Few deny vote-buying is endemic in Colombia. Politicians stand accused of spending public money to corrupt an electoral process that authorities ultimately fail to police.

But while President Santos’ government has labelled these elections, “the most transparent in history”, Mr Valencia, director of think tank, “Peace and Reconciliation”, has warned “huge walleted” politicians are buying their way to power.  Read more…

Colombia’s imperfect dictatorship

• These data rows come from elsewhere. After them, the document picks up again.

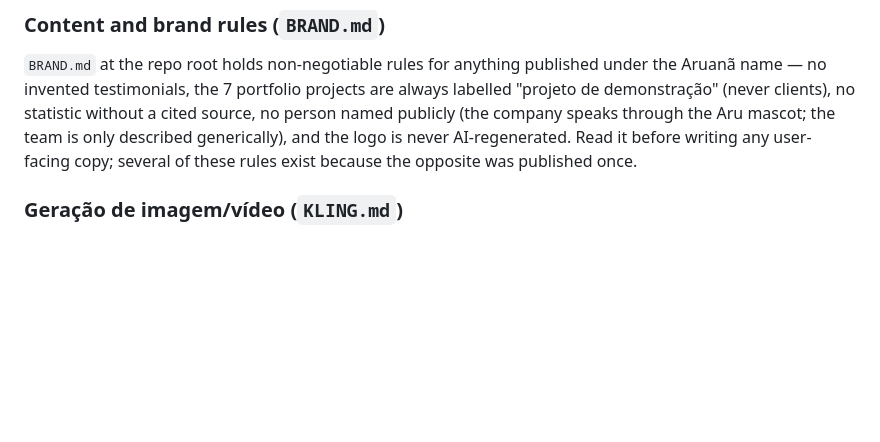
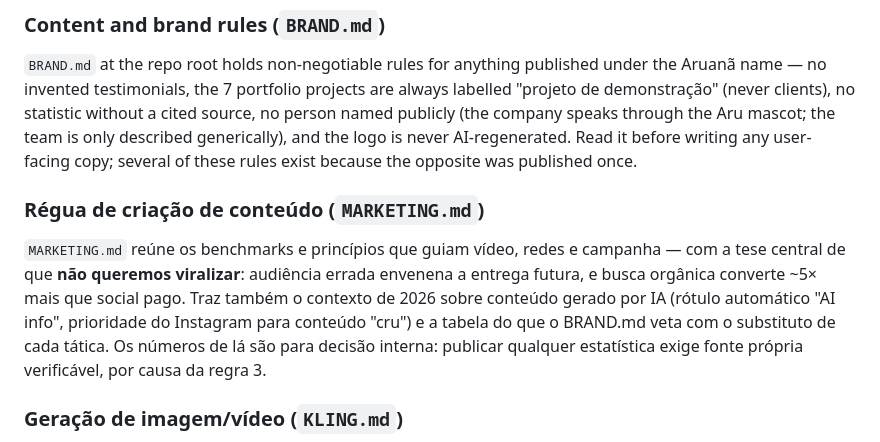
Before and after one commit to angelicarg/aruana-digital-livre, a Markdown page: CLAUDE.md, the part around the change. GitHub-like rendering; blank space fills up the shorter version.

```diff
--- a/CLAUDE.md
+++ b/CLAUDE.md
@@ -44,6 +44,16 @@ Aruanã name — no invented testimonials, the 7 portfolio projects are always l
 person named publicly (the company speaks through the Aru mascot; the team is only
 described generically), and the logo is never AI-regenerated. Read it before writing any
 user-facing copy; several of these rules exist because the opposite was published once.
+
+### Régua de criação de conteúdo (`MARKETING.md`)
+
+`MARKETING.md` reúne os benchmarks e princípios que guiam vídeo, redes e campanha —
+com a tese central de que **não queremos viralizar**: audiência errada envenena a
+entrega futura, e busca orgânica converte ~5× mais que social pago. Traz também o
+contexto de 2026 sobre conteúdo gerado por IA (rótulo automático "AI info", prioridade
+do Instagram para conteúdo "cru") e a tabela do que o BRAND.md veta com o substituto de
+cada tática. Os números de lá são para decisão interna: publicar qualquer estatística
+exige fonte própria verificável, por causa da regra 3.
 
 ### Geração de imagem/vídeo (`KLING.md`)
 
```
Also changed, not shown: MARKETING.md (added, +161 -0 lines).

Colombia is heralded as one of the few Latin American countries not plagued by dictatorship. But how close is she to what Mario Vargas Llosa called a perfect dictatorship? Has the governing elite managed to hold on to power by convincing people they have a democratic choice while simultaneously and systematically dismantling all opposition and threat to their permanence in power? Read more…

FARC peace process “coming to an end”

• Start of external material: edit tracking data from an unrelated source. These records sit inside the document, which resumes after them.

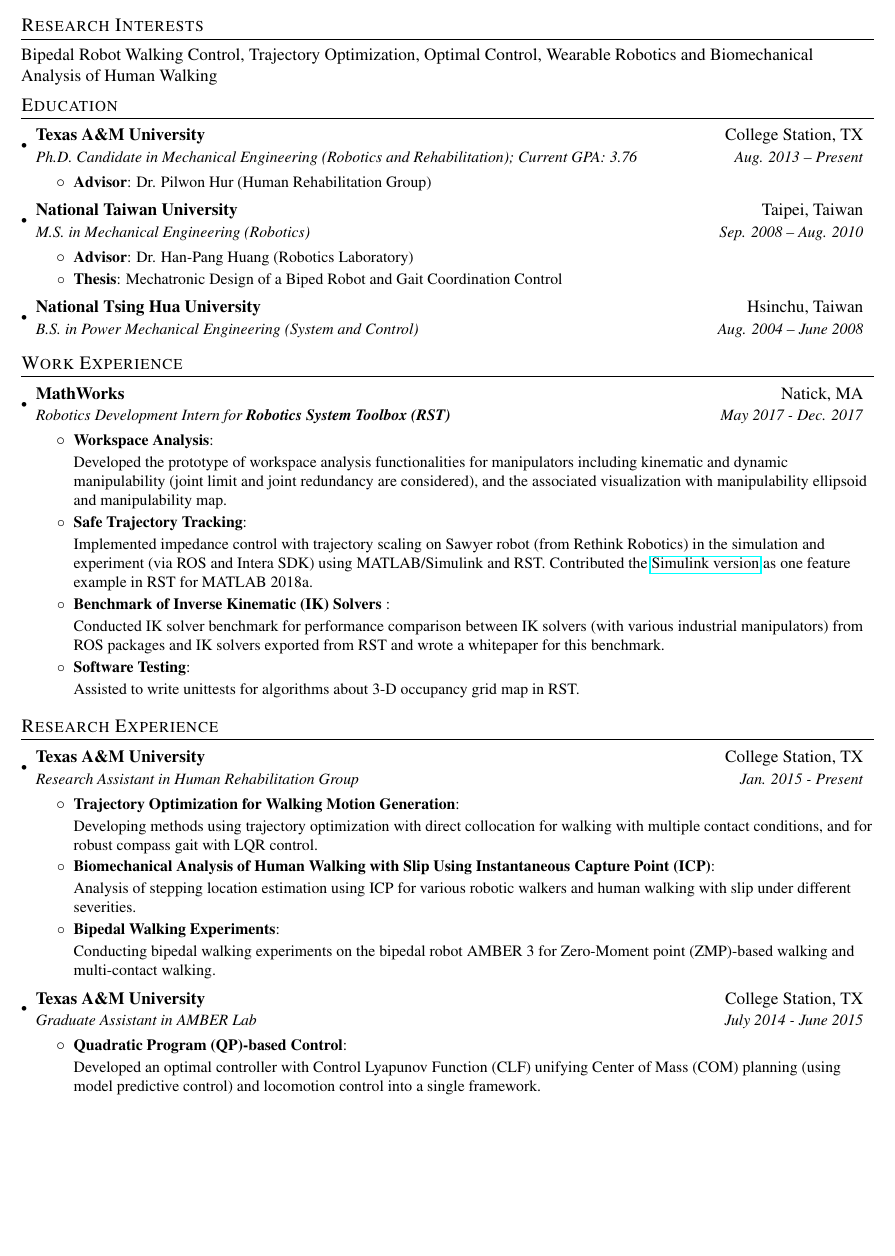
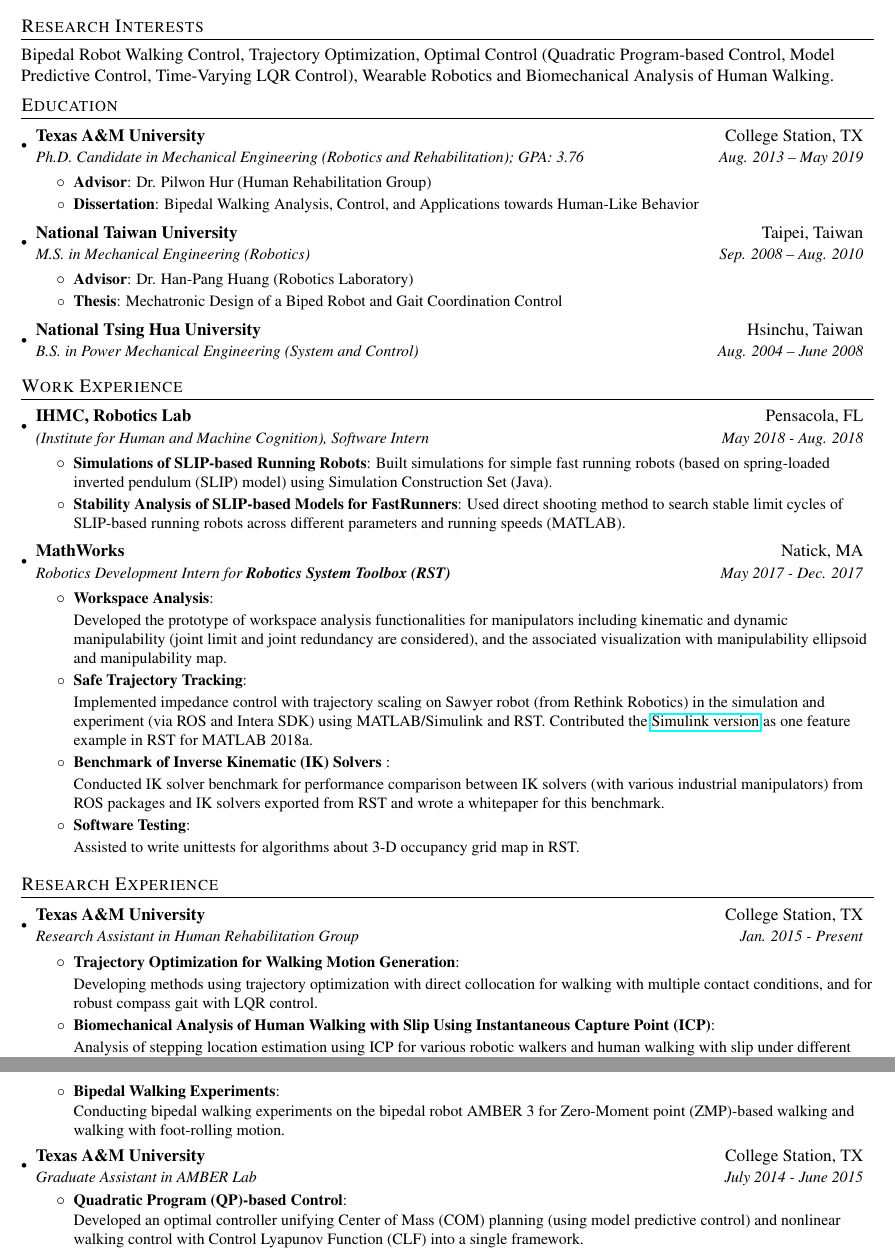
Before and after one commit to KennethChao/CV_HurGroup, a LaTeX CV (CV_18.tex): part of page 1 of 3 before the commit and two parts of pages 1 and 2 of 3 after it, the two joined at a grey line, cut so that both start at the same text, the shorter picture padded with empty space. Compiled offline with pdfLaTeX.

Commit message:
2019 updated for job seraching

```diff
--- a/CV_18.tex
+++ b/CV_18.tex
@@ -114,10 +114,13 @@ Bipedal Robot Walking Control, Trajectory Optimization, Optimal Control, Wearabl
   \resumeSubHeadingListStart
     \resumeSubheading
       {Texas A\&M University}{College Station, TX}
-      {Ph.D. Candidate in {Mechanical Engineering (Robotics and Rehabilitation)};  Current GPA: 3.76}{Aug. 2013 -- Present}
+      {Ph.D. Candidate in {Mechanical Engineering (Robotics and Rehabilitation)};  GPA: 3.76}{Aug. 2013 -- May 2019}
       \resumeItemListStart
               \resumeItem{Advisor}
                 {Dr. Pilwon Hur (Human Rehabilitation Group)}
+              \resumeItem{Dissertation}
+				{Bipedal Walking Analysis, Control, and Applications towards Human-Like Behavior
+				}
             \resumeItemListEnd
 
 
@@ -139,6 +142,18 @@ Bipedal Robot Walking Control, Trajectory Optimization, Optimal Control, Wearabl
 %-----------WORK EXPERIENCE-----------------
 \section{Work Experience}
   \resumeSubHeadingListStart
+
+	\resumeSubheading
+		{IHMC, Robotics Lab}{{Pensacola}, FL}
+		{(Institute for Human and Machine Cognition), Software Intern}{May 2018 - Aug. 2018}
+		\resumeItemListStart
+		\resumeItem{Simulations of SLIP-based Running Robots}
+		{Built simulations for simple fast running robots (based on spring-loaded inverted pendulum (SLIP) model) using Simulation Construction Set (Java).}
+
+		\resumeItem{Stability Analysis of SLIP-based Models for FastRunners}
+		{Used direct shooting method to search stable limit cycles of SLIP-based running robots across different parameters and running speeds (MATLAB).}
+
+\resumeItemListEnd
 
     \resumeSubheading
       {MathWorks}{Natick, MA}
@@ -188,15 +203,17 @@ Bipedal Robot Walking Control, Trajectory Optimization, Optimal Control, Wearabl
         \resumeNoItem
         {Developing methods using trajectory optimization with direct collocation for walking with multiple contact conditions, and for robust compass gait with LQR control.}
 
-
         \resumeItem{Biomechanical Analysis of Human Walking with Slip Using Instantaneous Capture Point (ICP)}
           {}
         \resumeNoItem
           {Analysis of stepping location estimation using ICP for various robotic walkers and  human walking with slip under different severities.}
+
+\pagebreak
+
         \resumeItem{Bipedal Walking Experiments}
           {}
         \resumeNoItem
-        {Conducting bipedal walking experiments on the bipedal robot AMBER 3 for Zero-Moment point (ZMP)-based walking and multi-contact walking.}
+        {Conducting bipedal walking experiments on the bipedal robot AMBER 3 for Zero-Moment point (ZMP)-based walking and walking with foot-rolling motion.}
       \resumeItemListEnd
 
     \resumeSubheading
@@ -206,7 +223,7 @@ Bipedal Robot Walking Control, Trajectory Optimization, Optimal Control, Wearabl
         \resumeItem{Quadratic Program (QP)-based Control}
           {}
         \resumeNoItem
-        {Developed an optimal controller with Control Lyapunov Function (CLF) unifying Center of Mass (COM) planning (using model predictive control) and locomotion control into a single framework.}
+        {Developed an optimal controller unifying Center of Mass (COM) planning (using model predictive control) and nonlinear walking control with Control Lyapunov Function (CLF) into a single framework.}
       \resumeItemListEnd
 
 
```
Also changed, not shown: CV_18.pdf, CV_18.tex (15 more changed lines).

The government’s top peace negotiator Humberto de la Calle, this week said the Havana dialogues were approaching their conclusion. Some took this as a threat to the FARC that the government would walk away from the table if it didn’t deescalate the guerrilla violence. The FARC “responded” by calling a month-long unilateral ceasefire.

But is this part of a game to soften the public up to the idea of a bilateral ceasefire in which the Colombian army halt all military action against the FARC? If so, President Santos is being well and truly outsmarted by the FARC negotiating team.  Read more…

Bogota, Athens of South America? Pah!

Bogota has been in a depressive slump for too long. The complacent belief that the city is “the Athens of South America” has allowed governors to rule with decadent indifference. Something must be done to arrest the decline of a city that looked more developed and prettier in black and white. We must banish a collective fatalism that whiffs of the last days of Pompeii.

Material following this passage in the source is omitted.